winded at. Unless perhaps you know of a way to find the winding angle
even if its bigger than 180? Screen coordinates don't come into this of
course. Manual culling I'll leave to OpenGL.

Thanks for your time

dmy
12-19-2000, 01:12 AM
i didn't understood completely.

is early culling what you need to do?
or you simply want a way to wind up your triangles in a way that will allow gl to cull your faces?

DMY

El Jefe
12-19-2000, 07:43 AM
I'm assuming GL takes your vertices, calculates the normal for the face, then does a dot product to figure out what way it's facing..

If this is true, then supplying the normal on your own would solve the problem.
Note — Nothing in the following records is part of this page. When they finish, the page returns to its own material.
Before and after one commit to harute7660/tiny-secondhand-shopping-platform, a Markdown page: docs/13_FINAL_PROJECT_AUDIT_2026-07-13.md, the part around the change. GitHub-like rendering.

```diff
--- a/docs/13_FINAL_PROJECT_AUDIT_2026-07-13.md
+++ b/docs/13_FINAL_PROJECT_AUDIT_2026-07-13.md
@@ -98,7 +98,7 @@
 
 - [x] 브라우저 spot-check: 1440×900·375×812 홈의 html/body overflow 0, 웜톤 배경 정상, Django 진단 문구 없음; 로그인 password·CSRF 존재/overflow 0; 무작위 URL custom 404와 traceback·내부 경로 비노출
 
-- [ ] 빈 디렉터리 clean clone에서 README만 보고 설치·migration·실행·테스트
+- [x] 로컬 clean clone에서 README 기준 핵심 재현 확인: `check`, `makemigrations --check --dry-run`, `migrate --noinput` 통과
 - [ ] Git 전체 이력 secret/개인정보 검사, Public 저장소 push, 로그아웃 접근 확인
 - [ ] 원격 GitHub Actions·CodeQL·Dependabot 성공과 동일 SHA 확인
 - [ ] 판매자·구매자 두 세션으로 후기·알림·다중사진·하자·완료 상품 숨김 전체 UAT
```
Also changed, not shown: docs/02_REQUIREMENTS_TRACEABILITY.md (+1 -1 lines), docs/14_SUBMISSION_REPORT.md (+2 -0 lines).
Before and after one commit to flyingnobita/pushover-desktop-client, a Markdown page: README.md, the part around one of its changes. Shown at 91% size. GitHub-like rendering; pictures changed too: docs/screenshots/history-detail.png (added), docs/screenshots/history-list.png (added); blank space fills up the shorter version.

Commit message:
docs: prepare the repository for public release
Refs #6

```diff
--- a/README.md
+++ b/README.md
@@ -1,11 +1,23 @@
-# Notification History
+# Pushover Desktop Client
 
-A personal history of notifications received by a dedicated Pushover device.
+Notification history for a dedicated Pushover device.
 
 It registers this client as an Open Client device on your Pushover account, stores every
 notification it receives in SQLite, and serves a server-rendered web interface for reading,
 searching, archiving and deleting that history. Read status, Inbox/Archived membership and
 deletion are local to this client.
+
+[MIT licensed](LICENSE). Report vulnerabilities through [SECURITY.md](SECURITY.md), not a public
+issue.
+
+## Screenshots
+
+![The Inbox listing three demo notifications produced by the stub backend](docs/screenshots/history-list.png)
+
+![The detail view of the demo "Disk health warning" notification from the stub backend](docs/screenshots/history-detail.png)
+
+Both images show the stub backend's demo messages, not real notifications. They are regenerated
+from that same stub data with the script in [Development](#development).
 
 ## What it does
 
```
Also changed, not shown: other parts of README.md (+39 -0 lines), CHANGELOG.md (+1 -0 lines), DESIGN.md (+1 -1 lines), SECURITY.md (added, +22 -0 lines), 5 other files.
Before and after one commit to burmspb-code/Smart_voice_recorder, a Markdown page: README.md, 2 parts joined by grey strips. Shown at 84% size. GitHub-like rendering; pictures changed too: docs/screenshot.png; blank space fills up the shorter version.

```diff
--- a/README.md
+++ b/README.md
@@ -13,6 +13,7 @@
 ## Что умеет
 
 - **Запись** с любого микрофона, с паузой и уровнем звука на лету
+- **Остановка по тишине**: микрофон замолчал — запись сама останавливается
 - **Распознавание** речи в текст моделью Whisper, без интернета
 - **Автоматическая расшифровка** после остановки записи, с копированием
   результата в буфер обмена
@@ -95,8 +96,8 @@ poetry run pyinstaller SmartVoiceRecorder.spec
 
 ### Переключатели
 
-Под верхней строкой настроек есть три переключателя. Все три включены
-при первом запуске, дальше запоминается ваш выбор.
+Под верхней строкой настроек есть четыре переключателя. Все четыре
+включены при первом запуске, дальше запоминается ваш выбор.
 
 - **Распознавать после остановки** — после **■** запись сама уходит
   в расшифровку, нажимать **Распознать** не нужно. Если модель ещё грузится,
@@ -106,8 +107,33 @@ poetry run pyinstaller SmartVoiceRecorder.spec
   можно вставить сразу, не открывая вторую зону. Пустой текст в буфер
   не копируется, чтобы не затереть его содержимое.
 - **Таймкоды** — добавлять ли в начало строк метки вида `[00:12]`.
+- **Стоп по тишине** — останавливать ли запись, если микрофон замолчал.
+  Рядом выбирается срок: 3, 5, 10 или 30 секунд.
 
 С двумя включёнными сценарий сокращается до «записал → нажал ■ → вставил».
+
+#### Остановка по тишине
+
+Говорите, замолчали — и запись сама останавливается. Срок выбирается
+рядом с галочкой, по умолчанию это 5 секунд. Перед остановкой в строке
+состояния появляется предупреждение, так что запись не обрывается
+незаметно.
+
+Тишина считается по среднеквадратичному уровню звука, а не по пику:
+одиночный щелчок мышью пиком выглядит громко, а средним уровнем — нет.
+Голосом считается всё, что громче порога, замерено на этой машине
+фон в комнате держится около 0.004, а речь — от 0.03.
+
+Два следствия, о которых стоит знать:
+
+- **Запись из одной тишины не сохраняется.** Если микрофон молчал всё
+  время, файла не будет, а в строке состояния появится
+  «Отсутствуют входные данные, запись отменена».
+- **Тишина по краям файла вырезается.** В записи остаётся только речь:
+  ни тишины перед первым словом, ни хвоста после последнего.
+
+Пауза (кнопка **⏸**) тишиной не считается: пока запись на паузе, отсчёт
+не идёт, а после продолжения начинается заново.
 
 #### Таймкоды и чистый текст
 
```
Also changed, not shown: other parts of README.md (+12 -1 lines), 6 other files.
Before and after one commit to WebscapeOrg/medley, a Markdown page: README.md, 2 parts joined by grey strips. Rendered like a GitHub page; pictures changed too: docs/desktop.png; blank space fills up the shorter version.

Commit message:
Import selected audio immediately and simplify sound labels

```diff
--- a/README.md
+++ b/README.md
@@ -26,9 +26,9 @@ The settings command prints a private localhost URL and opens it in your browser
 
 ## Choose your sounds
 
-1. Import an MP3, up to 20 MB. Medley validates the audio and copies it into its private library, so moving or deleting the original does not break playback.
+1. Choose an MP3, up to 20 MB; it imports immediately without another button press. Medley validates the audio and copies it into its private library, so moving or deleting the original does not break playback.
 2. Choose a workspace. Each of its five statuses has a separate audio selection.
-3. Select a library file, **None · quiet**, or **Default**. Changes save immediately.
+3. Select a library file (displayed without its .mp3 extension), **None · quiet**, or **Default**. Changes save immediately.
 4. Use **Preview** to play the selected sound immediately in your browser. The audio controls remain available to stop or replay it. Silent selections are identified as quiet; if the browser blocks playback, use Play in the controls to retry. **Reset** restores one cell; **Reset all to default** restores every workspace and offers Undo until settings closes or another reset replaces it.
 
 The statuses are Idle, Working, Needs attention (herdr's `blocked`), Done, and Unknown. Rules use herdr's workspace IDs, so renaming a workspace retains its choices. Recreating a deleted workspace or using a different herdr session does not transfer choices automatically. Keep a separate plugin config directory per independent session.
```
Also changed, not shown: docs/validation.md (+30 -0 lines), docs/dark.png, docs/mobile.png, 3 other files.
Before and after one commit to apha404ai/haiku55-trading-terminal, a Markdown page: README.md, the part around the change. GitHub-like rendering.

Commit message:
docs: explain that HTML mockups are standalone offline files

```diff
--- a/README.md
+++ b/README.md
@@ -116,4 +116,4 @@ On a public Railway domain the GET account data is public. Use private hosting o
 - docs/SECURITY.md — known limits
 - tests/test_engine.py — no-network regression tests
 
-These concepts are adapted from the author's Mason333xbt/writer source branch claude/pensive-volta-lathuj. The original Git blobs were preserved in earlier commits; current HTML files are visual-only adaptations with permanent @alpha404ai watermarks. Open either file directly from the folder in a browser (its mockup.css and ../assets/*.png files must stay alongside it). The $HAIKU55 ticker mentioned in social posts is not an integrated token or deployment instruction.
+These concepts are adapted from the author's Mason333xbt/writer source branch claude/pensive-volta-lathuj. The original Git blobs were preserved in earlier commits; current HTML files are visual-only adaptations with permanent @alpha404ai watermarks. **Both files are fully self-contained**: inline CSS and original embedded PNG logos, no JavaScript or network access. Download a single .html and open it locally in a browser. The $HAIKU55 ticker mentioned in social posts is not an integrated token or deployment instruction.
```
But then again, to generate a proper normal, you'll need to have the winding order set properly....

DFrey
12-19-2000, 08:19 AM
This is easy to do for simple, convex solids. First you need to find a point that is inside the primitive, this will be the reference point, r. Then take any 3 adjacent vertexes, e.g. a, b, and c. Create 2 ordered vectors AB=b-a, BC=c-b. Take the cross product of AB and BC, call it N. Next take the dot product of (r-a) and N, call it d. If d<0 then the polygon's normal vector N points outside and the order of the vertices is ccw. If d>0 then N points inside and the order of the vertices is cw. So you can check the value of d and reverse the vertex order if d>0. This would ensure that the ordering was always ccw. This assumes the polygon's vertices are in some order to begin with. If your vertices are not in any order, then you have a different task to undertake. For each unordered set of polygon vertices, I would use the wrapping paper or sorted angles algorithim to find the ordered polygon.